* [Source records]
┄┄┄┄┄┄
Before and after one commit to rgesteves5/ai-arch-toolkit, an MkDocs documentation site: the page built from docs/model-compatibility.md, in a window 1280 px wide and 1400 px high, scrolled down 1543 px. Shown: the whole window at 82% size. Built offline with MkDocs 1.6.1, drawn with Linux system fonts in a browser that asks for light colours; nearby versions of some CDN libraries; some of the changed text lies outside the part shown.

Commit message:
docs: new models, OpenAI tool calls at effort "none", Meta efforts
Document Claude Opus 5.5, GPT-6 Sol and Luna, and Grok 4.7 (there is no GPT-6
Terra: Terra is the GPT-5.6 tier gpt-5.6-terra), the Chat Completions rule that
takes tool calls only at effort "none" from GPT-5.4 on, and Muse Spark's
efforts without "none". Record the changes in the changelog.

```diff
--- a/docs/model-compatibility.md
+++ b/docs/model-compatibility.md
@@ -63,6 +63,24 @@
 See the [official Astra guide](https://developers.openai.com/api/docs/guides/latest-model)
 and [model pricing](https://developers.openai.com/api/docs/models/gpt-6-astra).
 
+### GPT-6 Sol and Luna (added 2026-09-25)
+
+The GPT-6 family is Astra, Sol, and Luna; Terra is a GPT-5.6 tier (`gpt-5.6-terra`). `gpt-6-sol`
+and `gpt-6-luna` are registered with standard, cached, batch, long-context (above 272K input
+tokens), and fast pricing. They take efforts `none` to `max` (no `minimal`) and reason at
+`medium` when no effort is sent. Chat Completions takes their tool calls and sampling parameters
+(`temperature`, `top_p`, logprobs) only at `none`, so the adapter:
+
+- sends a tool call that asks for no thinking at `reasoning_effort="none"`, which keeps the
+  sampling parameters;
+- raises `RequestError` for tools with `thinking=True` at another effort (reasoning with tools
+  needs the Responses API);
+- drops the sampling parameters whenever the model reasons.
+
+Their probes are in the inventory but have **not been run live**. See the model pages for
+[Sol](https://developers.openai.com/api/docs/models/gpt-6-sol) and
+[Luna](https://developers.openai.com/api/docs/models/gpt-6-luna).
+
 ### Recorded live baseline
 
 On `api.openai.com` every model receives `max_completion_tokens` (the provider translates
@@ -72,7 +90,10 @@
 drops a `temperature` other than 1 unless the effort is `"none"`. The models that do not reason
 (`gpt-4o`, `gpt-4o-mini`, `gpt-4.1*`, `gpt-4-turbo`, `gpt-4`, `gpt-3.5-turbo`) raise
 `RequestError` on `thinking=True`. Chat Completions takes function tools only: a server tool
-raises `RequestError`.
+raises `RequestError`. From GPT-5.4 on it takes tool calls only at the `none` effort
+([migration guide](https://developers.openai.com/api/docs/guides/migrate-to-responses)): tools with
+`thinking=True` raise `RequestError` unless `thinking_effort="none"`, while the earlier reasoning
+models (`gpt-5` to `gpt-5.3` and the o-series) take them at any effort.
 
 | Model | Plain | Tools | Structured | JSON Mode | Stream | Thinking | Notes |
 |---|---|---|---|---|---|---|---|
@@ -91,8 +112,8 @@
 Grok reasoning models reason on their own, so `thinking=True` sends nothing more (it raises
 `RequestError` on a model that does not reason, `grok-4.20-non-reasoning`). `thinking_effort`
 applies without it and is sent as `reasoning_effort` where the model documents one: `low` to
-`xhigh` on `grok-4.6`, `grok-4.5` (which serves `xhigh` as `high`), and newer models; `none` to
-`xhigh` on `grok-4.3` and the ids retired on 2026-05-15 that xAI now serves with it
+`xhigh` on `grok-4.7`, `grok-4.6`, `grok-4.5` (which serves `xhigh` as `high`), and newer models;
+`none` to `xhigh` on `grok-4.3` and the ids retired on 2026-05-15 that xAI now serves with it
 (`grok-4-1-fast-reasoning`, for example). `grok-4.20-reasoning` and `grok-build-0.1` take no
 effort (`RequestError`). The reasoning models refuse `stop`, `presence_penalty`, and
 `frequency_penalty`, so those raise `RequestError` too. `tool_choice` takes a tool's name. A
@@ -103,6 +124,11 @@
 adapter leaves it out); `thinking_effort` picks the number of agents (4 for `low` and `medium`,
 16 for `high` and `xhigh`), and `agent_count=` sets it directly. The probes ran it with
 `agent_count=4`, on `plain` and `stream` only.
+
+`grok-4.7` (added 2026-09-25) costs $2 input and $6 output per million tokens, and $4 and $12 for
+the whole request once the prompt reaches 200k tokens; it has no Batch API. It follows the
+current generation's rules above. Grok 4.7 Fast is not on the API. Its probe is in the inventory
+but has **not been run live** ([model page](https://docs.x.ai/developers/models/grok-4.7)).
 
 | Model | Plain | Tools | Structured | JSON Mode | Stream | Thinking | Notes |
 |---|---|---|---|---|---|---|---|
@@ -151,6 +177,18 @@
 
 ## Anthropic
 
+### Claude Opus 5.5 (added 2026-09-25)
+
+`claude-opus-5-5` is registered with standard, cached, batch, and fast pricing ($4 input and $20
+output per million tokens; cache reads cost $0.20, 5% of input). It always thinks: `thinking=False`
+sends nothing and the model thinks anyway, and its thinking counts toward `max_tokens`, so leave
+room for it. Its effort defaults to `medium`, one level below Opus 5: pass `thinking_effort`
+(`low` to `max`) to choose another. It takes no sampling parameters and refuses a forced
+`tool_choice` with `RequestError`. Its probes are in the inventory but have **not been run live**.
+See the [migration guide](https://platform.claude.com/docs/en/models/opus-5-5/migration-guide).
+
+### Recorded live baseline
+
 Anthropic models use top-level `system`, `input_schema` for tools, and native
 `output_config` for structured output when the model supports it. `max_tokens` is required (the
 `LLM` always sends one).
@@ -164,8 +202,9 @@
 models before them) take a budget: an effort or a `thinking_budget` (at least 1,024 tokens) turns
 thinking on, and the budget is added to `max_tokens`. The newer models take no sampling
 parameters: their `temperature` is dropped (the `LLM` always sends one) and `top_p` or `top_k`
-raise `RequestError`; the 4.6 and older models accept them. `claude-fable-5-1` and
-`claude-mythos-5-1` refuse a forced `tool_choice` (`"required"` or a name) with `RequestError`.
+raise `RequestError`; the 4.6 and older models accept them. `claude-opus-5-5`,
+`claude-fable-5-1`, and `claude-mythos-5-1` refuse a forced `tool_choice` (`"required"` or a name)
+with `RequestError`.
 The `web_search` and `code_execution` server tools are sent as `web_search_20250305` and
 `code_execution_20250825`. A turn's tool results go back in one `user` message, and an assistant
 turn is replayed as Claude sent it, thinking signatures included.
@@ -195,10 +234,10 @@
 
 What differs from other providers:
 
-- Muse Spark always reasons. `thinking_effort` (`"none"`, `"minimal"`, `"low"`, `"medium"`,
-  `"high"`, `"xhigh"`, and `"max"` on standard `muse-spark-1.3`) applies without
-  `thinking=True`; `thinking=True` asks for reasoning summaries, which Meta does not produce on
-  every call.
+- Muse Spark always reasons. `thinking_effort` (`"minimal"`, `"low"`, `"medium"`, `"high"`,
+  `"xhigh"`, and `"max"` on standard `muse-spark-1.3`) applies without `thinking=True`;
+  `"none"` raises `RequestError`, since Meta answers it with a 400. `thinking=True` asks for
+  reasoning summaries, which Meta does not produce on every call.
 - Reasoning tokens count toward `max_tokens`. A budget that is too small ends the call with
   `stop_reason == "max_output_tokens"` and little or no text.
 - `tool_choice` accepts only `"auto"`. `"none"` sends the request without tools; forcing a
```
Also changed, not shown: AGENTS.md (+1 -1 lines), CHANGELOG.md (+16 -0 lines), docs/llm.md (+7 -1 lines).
┄┄┄┄┄┄
* [Problem to work on] Please show all lines from the entries that contain the word "adapter".

* [Expected answer]
+(`temperature`, `top_p`, logprobs) only at `none`, so the adapter:
 adapter leaves it out); `thinking_effort` picks the number of agents (4 for `low` and `medium`,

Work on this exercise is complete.